Latest UK regional PMI® data from NatWest highlighted the most marked increase in private sector activity in the South East since data collection began in January 1997 during August, amid the quickest rise in new business since early-2015.
The headline NatWest South East Business Activity Index – a seasonally adjusted index that measures the month-on-month change in the combined output of the region’s manufacturing and service sectors – rose from 56.7 in July to an all-time high of 64.9 in August and signalled a rapid expansion in private sector activity.
A back-to-back increase in the level of new business at private sector firms in the South East was recorded in August. Moreover, the latest expansion in order books was the quickest for nearly five-and-a-half-years and marked overall.
The relaxation of lockdown restrictions had released pent-up client demand, according to panellists. At the sector level, the uptick was broadbased. Service providers recorded a noticeably quicker increase in new business than goods producers, however.
The 12-month outlook for activity among the South East’s private sector firms remained positive during August, with anecdotal evidence linking confidence to looser lockdown restrictions, improved demand conditions and hopes of a swift recovery from the economic impacts of the COVID-19 pandemic. The level of positive sentiment moderated slightly from July, but remained strong in the context of the series history.
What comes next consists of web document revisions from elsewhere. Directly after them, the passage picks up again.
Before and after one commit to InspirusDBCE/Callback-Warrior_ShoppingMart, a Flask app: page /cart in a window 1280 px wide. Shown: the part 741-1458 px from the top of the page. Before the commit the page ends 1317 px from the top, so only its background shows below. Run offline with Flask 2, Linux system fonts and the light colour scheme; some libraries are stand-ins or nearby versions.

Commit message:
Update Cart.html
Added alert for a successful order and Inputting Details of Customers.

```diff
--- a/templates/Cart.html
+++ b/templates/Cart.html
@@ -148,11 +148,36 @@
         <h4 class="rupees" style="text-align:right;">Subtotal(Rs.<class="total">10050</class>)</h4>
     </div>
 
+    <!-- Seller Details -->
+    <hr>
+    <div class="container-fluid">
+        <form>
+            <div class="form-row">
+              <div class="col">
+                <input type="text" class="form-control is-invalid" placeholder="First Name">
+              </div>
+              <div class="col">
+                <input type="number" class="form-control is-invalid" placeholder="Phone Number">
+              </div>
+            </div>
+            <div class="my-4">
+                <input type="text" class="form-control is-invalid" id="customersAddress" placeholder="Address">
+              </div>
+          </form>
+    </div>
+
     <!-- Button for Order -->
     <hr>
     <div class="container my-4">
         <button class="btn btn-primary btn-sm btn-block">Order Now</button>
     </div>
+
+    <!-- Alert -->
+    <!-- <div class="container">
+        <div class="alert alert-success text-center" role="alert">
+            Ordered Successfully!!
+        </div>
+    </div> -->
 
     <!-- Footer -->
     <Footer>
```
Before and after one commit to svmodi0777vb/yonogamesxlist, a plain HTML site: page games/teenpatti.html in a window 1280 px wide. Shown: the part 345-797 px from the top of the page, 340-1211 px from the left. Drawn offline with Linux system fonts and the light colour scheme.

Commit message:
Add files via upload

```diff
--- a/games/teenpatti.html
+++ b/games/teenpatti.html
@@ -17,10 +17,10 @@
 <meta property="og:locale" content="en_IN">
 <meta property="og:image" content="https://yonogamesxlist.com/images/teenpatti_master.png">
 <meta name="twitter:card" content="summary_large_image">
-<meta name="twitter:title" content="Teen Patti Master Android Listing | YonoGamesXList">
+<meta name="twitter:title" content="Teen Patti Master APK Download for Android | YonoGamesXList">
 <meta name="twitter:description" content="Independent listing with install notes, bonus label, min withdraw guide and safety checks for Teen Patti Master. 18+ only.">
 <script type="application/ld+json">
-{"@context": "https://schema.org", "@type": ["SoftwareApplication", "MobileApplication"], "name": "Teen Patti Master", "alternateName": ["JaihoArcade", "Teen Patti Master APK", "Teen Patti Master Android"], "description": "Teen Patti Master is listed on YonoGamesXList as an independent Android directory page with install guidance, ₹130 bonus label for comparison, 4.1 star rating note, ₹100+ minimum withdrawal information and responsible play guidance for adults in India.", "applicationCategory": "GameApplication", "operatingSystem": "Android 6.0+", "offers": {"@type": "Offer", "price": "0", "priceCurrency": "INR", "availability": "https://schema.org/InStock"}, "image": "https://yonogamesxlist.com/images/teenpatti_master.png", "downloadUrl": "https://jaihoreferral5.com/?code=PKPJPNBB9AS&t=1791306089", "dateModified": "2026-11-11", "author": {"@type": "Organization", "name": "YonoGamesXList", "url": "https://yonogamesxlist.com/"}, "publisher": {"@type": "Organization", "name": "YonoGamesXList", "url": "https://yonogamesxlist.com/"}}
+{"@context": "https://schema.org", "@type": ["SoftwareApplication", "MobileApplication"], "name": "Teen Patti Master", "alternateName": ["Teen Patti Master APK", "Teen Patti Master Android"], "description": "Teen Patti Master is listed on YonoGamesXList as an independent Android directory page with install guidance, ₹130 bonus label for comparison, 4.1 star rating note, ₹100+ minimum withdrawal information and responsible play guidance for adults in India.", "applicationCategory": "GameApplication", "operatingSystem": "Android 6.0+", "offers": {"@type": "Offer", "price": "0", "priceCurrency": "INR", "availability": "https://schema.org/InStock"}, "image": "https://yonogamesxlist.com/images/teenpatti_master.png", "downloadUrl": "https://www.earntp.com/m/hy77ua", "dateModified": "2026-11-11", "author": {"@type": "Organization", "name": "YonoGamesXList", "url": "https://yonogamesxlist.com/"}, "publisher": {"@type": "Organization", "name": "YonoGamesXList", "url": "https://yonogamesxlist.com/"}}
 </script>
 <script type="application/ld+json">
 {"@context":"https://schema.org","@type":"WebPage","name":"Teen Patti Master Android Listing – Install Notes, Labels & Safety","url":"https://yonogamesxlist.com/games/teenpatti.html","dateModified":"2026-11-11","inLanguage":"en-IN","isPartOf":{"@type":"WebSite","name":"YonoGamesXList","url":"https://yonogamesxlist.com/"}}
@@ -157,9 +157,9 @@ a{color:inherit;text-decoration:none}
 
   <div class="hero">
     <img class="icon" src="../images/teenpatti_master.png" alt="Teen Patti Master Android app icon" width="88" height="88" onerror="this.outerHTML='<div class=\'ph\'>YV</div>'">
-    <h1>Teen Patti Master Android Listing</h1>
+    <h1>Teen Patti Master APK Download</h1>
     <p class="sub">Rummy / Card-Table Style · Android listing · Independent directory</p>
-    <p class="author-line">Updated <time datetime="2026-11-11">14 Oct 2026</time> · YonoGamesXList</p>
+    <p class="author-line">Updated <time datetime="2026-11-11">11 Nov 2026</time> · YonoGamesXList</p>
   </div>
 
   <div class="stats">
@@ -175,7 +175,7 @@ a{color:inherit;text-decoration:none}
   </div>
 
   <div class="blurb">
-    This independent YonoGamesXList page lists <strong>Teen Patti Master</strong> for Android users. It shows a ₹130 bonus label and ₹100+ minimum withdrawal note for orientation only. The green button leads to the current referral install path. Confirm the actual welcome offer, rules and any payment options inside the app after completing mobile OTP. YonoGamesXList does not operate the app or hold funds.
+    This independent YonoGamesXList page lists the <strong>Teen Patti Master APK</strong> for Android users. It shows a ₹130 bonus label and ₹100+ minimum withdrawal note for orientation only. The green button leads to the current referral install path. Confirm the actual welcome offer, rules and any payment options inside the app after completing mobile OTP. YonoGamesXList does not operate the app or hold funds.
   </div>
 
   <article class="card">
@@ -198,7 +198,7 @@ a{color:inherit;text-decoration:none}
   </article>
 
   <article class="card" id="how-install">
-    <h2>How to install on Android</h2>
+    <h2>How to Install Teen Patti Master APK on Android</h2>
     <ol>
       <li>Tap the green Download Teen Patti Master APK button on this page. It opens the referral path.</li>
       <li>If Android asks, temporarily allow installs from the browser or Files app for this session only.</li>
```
As has been the case in 12 of the past 13 months, private sector companies in the South East signalled a reduction in staffing levels during August. Moreover, the rate of job shedding was the quickest for three months and marked. Anecdotal evidence highlighted further reports of redundancies and lay-offs amid the COVID-19 pandemic, alongside the non-replacement of leavers.
Private sector employment also declined at the UK level during August, with the rate of reduction quickening from July and outpacing that seen in the South East. Adjusted for seasonal factors, the Outstanding Business Index registered below the 50.0 neutral mark in August to signal a twenty-third consecutive monthly reduction in backlogs at private sector firms in the South East.
According to respondents, the unprecedented drops in activity during April and May meant there was ample capacity to deal with incoming new work. That said, the latest reduction in backlogs was the slowest recorded since February.
❛❛ Service providers recorded
a noticeably quicker increase
in new business than goods
At the sector level, manufacturing firms registered a much sharper fall than their service sector counterparts. A third consecutive increase in input prices faced by private sector firms in the South East was recorded in August.
Greater fuel and wage costs, higher prices at suppliers and expenditure on personal protective equipment (PPE) were all linked by respondents to the latest uptick. The rate of price inflation was little changed from July and solid.
Cost burdens also rose at the UK level during August. The rate of increase softened from July and was slower than that in the South East.
August data highlighted a back-to-back increase in average charges levied by private sector firms in the South East, following four successive monthly declines. Panellists linked the latest rise with the partial pass-through of higher input costs to clients. The rate of increase softened slightly from July and was marginal.
By comparison, average selling prices rose only fractionally at the UK level during August.
Managing Director, London and South East, Corporate and Commercial
“August survey data highlighted a substantial improvement in the performance of the South East’s private sector. Business activity increased at the quickest rate in over 23 years of data collection, whilst the latest uptick in new work was the sharpest since March 2015.
"Capacity pressures remain weak following the unprecedented drops in demand at the height of the pandemic in April and May, however, and as a result, firms cut their staffing levels markedly again.
“The latest data clearly show that a recovery in the private sector is well underway but there is a huge amount of lost ground for the region;s economy to make up."